* **EXERCISE REQUIREMENTS**: Check every line of the data for the word "width", and copy those that have it.

INFORMATION PROVIDED section start

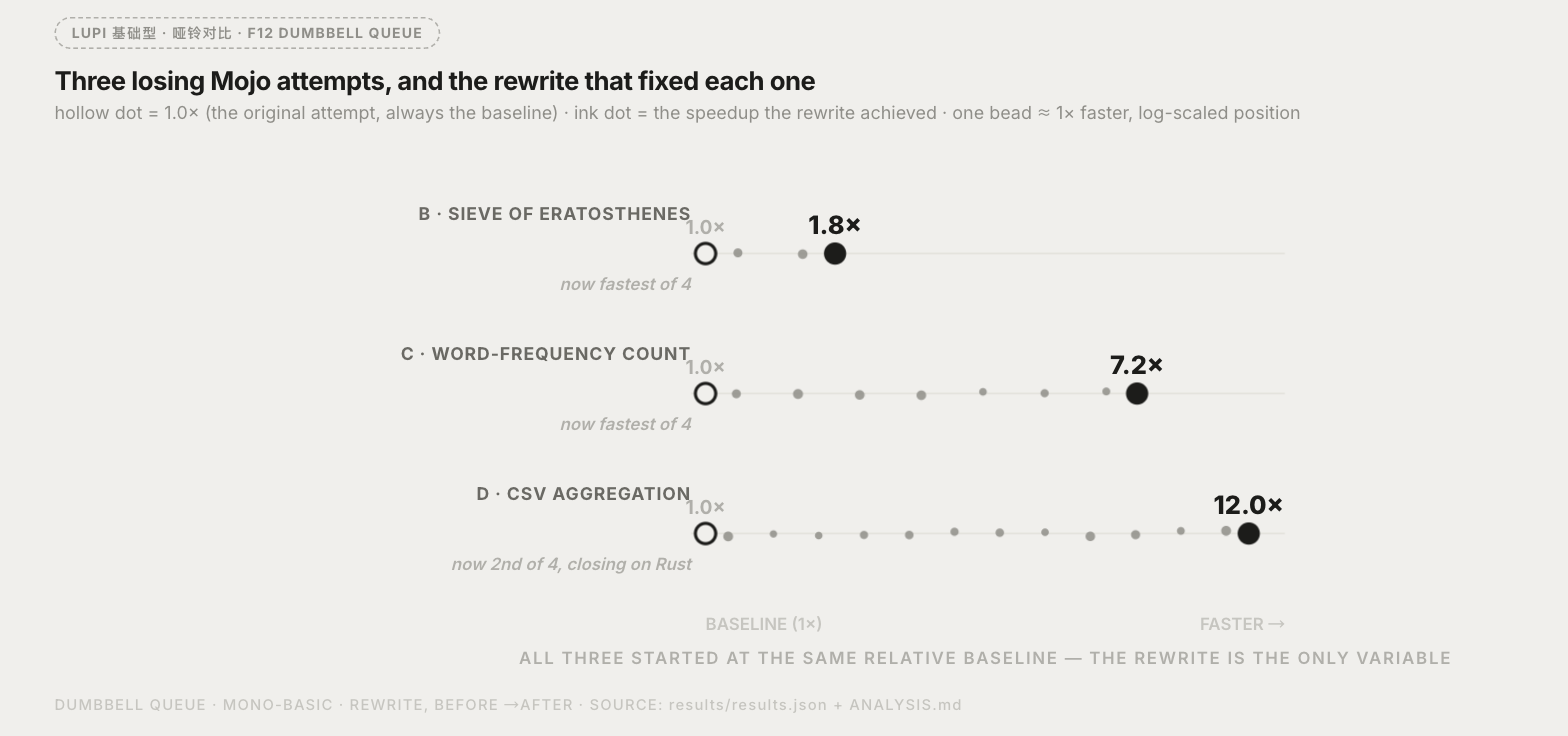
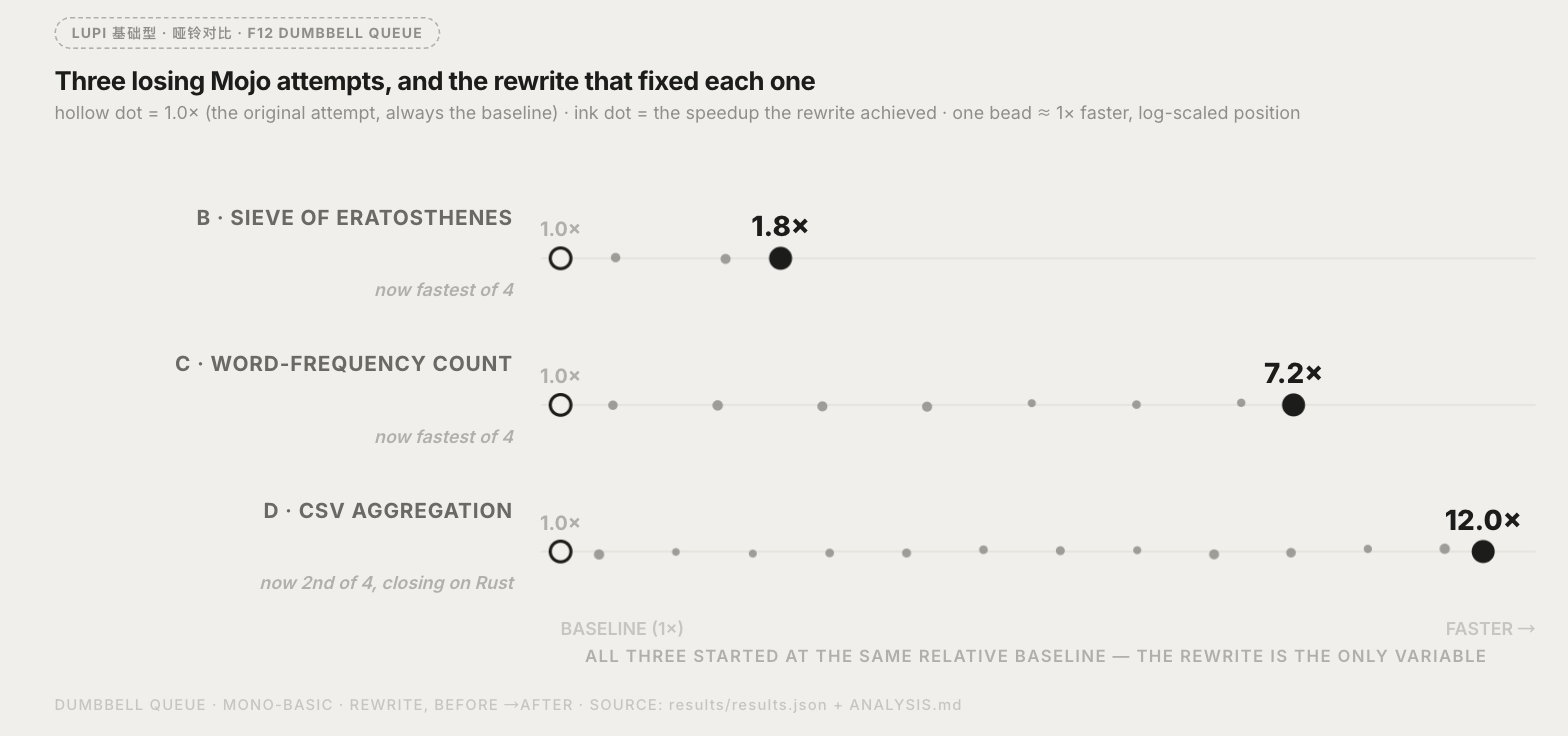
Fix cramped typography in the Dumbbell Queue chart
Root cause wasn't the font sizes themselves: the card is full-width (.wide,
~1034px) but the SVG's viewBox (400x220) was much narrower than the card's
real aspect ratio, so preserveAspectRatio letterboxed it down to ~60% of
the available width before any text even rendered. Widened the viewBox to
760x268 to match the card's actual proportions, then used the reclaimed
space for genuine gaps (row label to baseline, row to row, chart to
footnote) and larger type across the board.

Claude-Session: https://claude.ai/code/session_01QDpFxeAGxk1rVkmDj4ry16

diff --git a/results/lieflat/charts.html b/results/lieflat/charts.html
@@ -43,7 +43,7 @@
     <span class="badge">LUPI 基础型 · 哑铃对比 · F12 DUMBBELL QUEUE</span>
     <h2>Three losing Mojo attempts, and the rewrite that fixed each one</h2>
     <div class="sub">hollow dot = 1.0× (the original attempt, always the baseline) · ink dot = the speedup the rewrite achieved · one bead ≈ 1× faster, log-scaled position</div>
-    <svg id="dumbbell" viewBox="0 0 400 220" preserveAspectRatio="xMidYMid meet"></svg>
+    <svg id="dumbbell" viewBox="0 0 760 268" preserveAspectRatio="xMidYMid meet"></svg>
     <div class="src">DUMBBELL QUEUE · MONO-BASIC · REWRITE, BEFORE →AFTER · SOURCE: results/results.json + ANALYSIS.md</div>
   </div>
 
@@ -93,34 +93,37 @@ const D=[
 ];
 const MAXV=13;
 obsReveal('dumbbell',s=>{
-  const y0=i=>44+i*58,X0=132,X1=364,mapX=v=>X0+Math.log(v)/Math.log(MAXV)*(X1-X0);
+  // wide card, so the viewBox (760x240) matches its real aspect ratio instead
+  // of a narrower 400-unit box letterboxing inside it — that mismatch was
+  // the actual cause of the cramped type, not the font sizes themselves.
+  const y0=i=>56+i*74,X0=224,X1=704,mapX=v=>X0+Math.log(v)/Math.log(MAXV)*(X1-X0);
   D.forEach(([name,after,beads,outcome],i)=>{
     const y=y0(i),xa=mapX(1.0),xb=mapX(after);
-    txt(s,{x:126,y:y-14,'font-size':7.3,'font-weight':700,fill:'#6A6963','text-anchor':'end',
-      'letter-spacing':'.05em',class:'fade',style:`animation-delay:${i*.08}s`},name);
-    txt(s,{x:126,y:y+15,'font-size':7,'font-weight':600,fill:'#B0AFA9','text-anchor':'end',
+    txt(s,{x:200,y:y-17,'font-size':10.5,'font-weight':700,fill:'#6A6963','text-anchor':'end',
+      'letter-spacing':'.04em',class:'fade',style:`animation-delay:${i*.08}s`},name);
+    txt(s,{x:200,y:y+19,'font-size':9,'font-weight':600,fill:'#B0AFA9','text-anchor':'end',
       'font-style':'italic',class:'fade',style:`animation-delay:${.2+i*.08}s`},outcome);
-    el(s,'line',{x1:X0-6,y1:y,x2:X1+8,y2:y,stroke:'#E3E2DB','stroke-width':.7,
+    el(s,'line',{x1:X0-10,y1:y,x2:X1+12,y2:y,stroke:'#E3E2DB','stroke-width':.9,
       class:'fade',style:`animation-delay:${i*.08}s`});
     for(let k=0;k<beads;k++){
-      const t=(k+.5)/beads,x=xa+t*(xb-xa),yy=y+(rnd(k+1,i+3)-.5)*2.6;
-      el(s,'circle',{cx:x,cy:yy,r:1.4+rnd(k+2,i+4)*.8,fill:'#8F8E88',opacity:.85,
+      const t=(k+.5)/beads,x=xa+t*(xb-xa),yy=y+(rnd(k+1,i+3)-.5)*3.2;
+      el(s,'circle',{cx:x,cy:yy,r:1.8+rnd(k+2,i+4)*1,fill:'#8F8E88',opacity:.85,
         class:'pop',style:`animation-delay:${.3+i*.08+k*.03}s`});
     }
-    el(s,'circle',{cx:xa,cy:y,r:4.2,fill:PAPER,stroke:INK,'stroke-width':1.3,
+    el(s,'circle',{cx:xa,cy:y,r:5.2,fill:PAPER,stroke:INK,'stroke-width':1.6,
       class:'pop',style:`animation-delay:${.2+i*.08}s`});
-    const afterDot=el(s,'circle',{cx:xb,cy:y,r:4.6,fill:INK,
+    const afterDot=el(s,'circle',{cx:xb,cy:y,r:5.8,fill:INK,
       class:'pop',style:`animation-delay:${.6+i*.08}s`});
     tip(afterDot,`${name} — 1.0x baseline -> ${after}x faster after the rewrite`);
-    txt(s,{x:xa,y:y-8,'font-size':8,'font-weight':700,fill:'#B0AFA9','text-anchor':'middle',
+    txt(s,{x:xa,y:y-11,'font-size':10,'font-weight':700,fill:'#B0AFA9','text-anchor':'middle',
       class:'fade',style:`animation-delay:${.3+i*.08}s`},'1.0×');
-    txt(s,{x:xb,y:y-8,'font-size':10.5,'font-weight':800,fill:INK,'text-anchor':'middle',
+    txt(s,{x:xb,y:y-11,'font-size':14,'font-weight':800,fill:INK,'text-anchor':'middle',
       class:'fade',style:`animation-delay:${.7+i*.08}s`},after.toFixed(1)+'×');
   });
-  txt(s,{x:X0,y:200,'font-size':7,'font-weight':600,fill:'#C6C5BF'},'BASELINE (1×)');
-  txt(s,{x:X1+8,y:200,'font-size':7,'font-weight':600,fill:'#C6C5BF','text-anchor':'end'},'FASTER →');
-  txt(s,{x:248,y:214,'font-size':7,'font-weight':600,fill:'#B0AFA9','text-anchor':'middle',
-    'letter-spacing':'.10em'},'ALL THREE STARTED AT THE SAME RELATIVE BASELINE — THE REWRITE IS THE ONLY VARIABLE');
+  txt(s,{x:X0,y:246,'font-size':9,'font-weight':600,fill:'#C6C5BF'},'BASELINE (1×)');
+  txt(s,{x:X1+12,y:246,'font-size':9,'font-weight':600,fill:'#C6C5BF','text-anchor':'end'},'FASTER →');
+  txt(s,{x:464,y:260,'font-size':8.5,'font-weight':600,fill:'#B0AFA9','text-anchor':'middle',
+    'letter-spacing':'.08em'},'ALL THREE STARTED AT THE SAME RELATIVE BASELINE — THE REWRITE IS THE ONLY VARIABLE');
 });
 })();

INFORMATION PROVIDED section end
INFORMATION PROVIDED section start

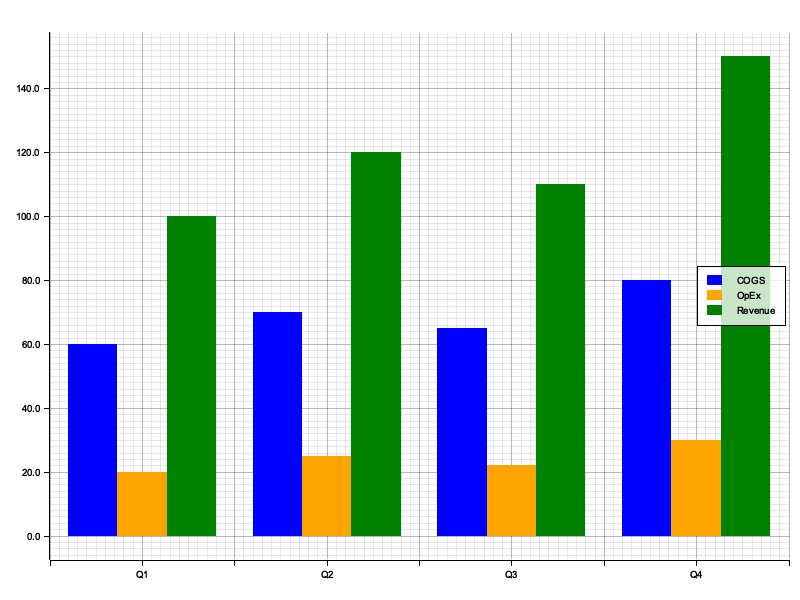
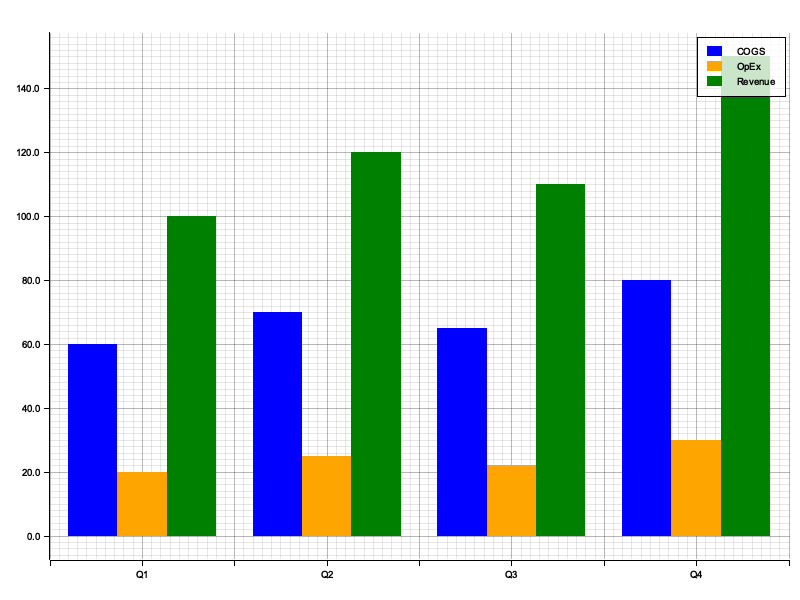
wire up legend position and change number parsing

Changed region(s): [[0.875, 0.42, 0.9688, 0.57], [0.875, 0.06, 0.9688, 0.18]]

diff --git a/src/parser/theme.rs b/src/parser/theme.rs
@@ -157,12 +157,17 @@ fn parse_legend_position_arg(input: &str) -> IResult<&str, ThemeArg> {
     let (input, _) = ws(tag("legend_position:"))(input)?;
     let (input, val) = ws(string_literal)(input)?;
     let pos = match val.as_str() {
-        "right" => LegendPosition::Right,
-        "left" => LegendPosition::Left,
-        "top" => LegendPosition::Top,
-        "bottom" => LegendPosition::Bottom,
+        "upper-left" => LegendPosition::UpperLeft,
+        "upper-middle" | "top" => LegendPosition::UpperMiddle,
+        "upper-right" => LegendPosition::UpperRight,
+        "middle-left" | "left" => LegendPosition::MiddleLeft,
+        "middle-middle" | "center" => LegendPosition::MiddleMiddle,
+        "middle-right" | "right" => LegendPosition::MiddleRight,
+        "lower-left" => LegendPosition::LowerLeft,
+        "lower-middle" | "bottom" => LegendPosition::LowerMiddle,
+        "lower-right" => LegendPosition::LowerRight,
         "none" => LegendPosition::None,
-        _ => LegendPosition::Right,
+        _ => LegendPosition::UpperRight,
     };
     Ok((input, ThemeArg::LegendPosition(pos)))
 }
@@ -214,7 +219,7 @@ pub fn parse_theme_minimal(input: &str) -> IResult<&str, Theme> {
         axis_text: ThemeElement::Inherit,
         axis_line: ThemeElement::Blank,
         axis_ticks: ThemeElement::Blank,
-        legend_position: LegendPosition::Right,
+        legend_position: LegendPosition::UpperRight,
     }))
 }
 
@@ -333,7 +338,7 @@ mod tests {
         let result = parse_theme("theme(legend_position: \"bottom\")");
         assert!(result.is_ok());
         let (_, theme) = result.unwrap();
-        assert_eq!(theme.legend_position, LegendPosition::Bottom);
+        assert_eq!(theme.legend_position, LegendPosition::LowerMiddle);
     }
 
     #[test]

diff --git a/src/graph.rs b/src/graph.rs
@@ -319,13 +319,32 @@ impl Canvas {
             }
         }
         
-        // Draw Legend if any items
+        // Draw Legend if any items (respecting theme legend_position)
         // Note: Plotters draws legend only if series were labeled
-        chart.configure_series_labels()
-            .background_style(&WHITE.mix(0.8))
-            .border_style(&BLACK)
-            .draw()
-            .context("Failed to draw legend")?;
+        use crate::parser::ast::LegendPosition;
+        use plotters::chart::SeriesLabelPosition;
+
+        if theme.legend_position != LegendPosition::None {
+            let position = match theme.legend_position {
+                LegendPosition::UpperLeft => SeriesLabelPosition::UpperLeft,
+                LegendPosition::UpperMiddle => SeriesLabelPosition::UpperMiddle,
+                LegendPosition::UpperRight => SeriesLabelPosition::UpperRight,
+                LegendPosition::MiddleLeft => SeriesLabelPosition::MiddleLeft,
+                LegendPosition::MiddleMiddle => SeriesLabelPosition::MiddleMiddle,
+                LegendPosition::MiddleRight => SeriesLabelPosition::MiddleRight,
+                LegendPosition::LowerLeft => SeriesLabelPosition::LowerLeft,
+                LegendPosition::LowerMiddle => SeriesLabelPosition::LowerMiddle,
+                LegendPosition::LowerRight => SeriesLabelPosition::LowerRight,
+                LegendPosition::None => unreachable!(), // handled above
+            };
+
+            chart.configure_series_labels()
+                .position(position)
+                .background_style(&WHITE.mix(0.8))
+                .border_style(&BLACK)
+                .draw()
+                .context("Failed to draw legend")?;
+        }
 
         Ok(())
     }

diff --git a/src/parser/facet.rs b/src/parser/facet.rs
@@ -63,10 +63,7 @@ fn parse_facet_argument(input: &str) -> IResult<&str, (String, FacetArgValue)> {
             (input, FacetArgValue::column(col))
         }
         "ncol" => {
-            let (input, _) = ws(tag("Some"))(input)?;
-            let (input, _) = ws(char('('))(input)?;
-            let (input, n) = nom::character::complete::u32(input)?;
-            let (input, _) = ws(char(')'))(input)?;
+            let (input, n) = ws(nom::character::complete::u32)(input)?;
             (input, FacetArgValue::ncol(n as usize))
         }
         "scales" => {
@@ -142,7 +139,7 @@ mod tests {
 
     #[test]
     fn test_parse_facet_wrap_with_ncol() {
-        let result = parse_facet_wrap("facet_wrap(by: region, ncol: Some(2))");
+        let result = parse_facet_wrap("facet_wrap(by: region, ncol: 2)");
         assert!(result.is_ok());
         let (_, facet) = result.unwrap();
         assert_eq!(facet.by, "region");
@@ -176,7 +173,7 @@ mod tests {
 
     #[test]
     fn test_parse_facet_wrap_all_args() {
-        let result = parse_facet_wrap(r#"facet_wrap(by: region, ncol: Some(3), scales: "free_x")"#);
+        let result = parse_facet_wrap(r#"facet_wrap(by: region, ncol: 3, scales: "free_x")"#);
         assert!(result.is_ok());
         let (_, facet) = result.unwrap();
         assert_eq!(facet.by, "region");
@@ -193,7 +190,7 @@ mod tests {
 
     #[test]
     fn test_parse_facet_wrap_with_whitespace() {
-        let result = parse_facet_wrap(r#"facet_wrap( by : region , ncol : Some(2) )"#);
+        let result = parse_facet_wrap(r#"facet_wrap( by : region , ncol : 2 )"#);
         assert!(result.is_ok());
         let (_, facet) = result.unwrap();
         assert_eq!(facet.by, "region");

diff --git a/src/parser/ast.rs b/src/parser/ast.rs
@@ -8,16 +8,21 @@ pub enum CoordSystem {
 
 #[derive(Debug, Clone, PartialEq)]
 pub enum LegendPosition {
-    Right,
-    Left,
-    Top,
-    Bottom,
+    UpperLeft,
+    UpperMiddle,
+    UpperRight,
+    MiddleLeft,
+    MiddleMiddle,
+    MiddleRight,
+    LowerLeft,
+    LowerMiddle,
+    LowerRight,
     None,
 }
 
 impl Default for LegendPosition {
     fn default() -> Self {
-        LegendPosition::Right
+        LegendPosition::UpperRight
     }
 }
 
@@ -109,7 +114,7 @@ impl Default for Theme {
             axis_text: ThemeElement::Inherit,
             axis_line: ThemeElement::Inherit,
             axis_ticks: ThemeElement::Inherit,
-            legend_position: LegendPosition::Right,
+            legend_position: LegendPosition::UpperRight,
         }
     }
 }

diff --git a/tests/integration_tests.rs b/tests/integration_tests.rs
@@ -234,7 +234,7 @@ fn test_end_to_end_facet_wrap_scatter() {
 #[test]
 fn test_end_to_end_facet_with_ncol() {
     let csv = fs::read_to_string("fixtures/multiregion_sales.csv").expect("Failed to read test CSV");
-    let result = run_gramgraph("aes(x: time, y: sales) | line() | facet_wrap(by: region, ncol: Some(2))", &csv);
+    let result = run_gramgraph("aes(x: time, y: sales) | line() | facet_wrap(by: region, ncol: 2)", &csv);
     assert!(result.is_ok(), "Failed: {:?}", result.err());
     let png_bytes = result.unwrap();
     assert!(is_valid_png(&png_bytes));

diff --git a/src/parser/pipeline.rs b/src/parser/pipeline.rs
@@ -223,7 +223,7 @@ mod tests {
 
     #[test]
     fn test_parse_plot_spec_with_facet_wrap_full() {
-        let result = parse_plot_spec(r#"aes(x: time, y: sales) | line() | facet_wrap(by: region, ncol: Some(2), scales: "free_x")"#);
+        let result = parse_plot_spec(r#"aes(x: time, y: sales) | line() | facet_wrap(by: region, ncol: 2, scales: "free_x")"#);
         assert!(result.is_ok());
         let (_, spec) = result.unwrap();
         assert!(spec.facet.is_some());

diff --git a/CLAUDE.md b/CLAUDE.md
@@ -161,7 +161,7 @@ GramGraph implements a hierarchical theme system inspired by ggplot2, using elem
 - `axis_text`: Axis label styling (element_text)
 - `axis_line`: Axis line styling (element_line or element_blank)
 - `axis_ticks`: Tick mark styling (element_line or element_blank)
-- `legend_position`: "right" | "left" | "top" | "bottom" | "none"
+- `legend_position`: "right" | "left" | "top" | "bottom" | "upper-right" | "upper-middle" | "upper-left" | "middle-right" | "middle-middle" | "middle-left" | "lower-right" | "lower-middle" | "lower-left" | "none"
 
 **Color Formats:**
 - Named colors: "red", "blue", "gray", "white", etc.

INFORMATION PROVIDED section end

* **RESPONSE**:
Root cause wasn't the font sizes themselves: the card is full-width (.wide,
the available width before any text even rendered. Widened the viewBox to
-    el(s,'line',{x1:X0-6,y1:y,x2:X1+8,y2:y,stroke:'#E3E2DB','stroke-width':.7,
+    el(s,'line',{x1:X0-10,y1:y,x2:X1+12,y2:y,stroke:'#E3E2DB','stroke-width':.9,
-    el(s,'circle',{cx:xa,cy:y,r:4.2,fill:PAPER,stroke:INK,'stroke-width':1.3,
+    el(s,'circle',{cx:xa,cy:y,r:5.2,fill:PAPER,stroke:INK,'stroke-width':1.6,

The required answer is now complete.